It’s probably familiar to many of us … you are debating some issue when someone with an opposing comes out with “but I read a study that showed … ” and then goes on to explain how the so called study justifies their position. You then track down the study (assuming they can tell you where to find it) and it does nothing of the sort.
This has happened to me twice in the past week.
First, someone trying to justify homeopathy by attacking conventional medicine comes out with the suggestion that a study has shown that during a doctor’s strike in New York, mortality dropped, which demonstrates that without doctors prescribing their “poisons” less people died.
Tracking down the paper I quickly discovered
1) Five doctor’s strikes had been studied
2) None were in New York
3) Only two out of five showed a decrease in mortality
4) The authors suggested that this drop in mortality was most likely due to no elective surgeries taking place during the strike (i.e. so no relation to the prescription of drugs)
Then in another debate about same sex marriage I had someone tell me of a study they “remembered” that showed that same sex marriages only lasted one and a half years on average, with eight partners during that time (not sure if that is supposed to be each, or a combined score).
I did a bit of reading on line, as the person pushing this idea couldn’t remember the source, and discovered it is a major distortion of research into HIV transmission. A good summary can be found here, however key points include
1) The study was carried out before gay marriage was legal in the Netherlands
2) Monogamous gay men were excluded from the study
3) Did not involve lesbians
This is why I am so wary when people use the statement “But a study has shown …”
If you do want to use a study to support whatever position you are arguing could I please suggest the following:
1) Make sure the study actually exists (and ideally you should be able to provide any interested person with a reference to it)
2) Read it and make sure it does support your position
3) Make sure it is from a reputable source (reputable scientific journals – yes, magazines – no)
4) Make sure you understand the difference between causation and correlation
5) Make sure that there aren’t ten other reputable studies refuting your position (if this is the case then some care has to be taken to work out why there is disagreement, and which source(s) are likely to be more reliable)

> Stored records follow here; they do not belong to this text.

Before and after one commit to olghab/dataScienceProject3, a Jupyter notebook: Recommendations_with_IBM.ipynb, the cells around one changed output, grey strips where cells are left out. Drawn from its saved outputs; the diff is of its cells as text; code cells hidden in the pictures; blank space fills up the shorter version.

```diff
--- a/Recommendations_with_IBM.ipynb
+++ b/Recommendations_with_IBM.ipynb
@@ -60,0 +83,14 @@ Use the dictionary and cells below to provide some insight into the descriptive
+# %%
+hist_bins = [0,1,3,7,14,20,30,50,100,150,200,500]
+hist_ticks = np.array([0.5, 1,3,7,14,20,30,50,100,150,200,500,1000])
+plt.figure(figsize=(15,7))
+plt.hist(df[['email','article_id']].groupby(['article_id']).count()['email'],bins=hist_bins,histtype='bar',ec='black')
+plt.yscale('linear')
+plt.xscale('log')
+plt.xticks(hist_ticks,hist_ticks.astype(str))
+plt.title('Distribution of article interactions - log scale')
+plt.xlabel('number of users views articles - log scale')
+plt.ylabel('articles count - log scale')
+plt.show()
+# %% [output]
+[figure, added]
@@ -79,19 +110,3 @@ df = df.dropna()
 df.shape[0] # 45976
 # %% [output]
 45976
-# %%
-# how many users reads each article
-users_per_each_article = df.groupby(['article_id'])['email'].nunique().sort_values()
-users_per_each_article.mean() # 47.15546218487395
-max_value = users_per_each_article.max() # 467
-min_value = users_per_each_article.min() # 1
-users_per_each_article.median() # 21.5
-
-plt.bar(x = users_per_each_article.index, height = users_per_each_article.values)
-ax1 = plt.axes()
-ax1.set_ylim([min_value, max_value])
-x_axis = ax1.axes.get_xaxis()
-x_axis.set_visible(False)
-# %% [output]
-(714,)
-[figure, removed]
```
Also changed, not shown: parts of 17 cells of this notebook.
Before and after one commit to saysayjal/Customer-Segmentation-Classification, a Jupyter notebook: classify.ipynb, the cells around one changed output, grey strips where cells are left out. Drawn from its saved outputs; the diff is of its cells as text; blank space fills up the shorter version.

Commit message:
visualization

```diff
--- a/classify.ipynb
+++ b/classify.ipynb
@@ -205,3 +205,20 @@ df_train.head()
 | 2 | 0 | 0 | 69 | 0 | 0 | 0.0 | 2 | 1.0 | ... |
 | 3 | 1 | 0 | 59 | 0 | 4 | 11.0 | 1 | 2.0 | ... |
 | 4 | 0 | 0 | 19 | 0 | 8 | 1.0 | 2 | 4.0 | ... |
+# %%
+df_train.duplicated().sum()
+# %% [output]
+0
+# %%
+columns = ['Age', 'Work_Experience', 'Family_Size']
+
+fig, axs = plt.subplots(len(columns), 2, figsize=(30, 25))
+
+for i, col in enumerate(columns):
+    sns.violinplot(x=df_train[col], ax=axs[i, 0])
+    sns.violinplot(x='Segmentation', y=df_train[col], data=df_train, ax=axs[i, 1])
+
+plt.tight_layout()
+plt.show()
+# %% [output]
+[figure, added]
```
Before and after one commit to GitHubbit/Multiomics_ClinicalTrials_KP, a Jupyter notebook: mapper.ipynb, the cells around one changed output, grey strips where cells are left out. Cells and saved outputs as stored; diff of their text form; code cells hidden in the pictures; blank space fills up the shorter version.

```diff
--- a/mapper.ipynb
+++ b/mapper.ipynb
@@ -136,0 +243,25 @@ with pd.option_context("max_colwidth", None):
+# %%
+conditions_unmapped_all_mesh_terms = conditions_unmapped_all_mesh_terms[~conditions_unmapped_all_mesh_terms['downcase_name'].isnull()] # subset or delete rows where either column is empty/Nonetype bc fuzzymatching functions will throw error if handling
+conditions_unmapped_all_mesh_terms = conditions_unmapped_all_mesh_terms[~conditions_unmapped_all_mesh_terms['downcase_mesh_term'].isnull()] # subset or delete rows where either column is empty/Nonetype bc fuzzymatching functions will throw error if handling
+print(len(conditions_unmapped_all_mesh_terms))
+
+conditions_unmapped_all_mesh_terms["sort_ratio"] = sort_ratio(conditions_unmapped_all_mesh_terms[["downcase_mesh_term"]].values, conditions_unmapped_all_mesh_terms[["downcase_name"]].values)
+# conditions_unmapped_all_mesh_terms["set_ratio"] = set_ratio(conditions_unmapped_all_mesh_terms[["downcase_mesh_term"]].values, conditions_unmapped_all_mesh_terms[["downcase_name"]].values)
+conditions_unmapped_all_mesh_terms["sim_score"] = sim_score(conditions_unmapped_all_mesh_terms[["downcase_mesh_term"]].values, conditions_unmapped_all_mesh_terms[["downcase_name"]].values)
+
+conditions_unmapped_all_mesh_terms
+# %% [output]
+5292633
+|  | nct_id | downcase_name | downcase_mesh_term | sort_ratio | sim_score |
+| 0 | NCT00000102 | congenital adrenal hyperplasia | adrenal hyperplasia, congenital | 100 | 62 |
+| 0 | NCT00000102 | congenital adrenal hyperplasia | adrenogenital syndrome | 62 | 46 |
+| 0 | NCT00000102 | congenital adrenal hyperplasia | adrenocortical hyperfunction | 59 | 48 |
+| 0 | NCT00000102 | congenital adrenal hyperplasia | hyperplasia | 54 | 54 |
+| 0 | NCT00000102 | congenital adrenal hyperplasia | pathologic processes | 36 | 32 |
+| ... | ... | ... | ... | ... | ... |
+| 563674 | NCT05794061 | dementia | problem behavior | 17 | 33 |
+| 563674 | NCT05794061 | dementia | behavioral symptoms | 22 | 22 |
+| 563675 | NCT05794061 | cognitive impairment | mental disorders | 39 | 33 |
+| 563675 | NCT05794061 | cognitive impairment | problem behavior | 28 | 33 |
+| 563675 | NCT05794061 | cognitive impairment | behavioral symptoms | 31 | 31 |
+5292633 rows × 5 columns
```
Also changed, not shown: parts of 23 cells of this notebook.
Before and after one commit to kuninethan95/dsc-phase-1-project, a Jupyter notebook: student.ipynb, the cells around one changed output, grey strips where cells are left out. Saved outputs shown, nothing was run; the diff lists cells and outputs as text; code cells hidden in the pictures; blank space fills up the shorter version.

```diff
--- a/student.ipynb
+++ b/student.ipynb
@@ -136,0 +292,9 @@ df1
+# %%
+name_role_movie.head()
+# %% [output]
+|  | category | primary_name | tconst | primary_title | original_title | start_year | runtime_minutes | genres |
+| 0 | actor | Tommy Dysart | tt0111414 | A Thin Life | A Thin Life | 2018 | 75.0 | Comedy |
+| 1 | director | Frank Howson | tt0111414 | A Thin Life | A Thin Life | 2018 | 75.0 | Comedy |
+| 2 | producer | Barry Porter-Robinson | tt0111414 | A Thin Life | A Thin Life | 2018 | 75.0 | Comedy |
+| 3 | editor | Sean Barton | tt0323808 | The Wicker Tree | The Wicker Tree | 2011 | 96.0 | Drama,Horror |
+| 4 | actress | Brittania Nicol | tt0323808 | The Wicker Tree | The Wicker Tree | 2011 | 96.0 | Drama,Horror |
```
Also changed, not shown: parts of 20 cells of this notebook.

6) If you can’t fulfill steps 1 to 5 above then don’t use it with me in a debate, especially if, like so many people, you can’t even get past step 1!